→ **EXERCISE INSTRUCTIONS**
Across these entries, how many lines contain the word "apps"? Answer with only the number.

→ **SOURCE MATERIAL**
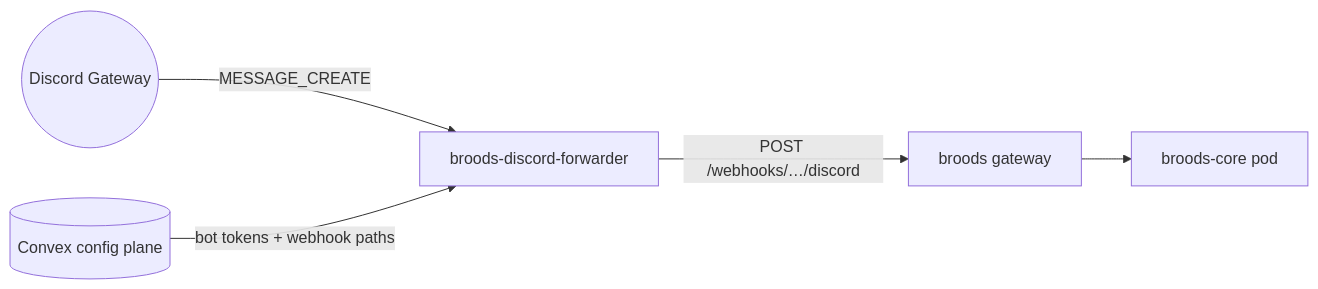
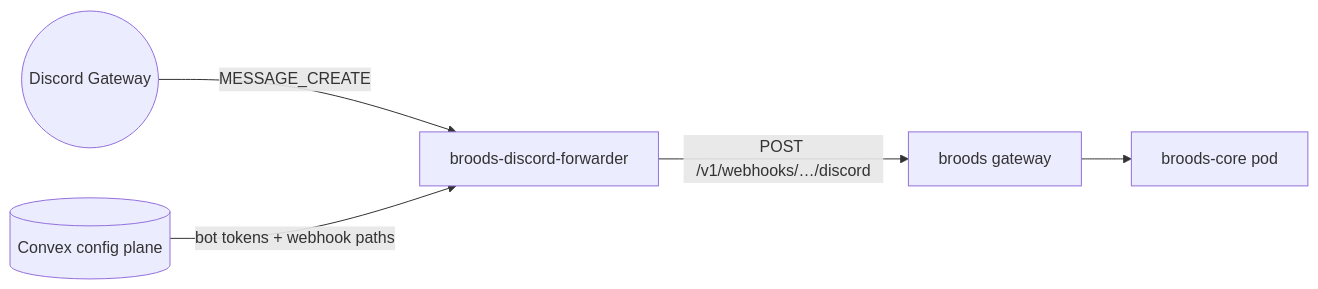
Before and after one commit to beeblastco/broods: the second of 4 diagrams in apps/docs/docs/operations.md, drawn with Mermaid. The commit also changed other lines of this file and 78 other files, not shown here.

````diff
--- a/apps/docs/docs/operations.md
+++ b/apps/docs/docs/operations.md
@@ -204,7 +204,7 @@
 ```mermaid
 flowchart LR
     Discord((Discord Gateway)) -->|MESSAGE_CREATE| Fwd[broods-discord-forwarder]
-    Fwd -->|POST /webhooks/…/discord| Gateway[broods gateway]
+    Fwd -->|POST /v1/webhooks/…/discord| Gateway[broods gateway]
     Convex[(Convex config plane)] -->|bot tokens + webhook paths| Fwd
     Gateway --> Pod[broods-core pod]
 ```
````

→ **WRITTEN RESPONSE**
3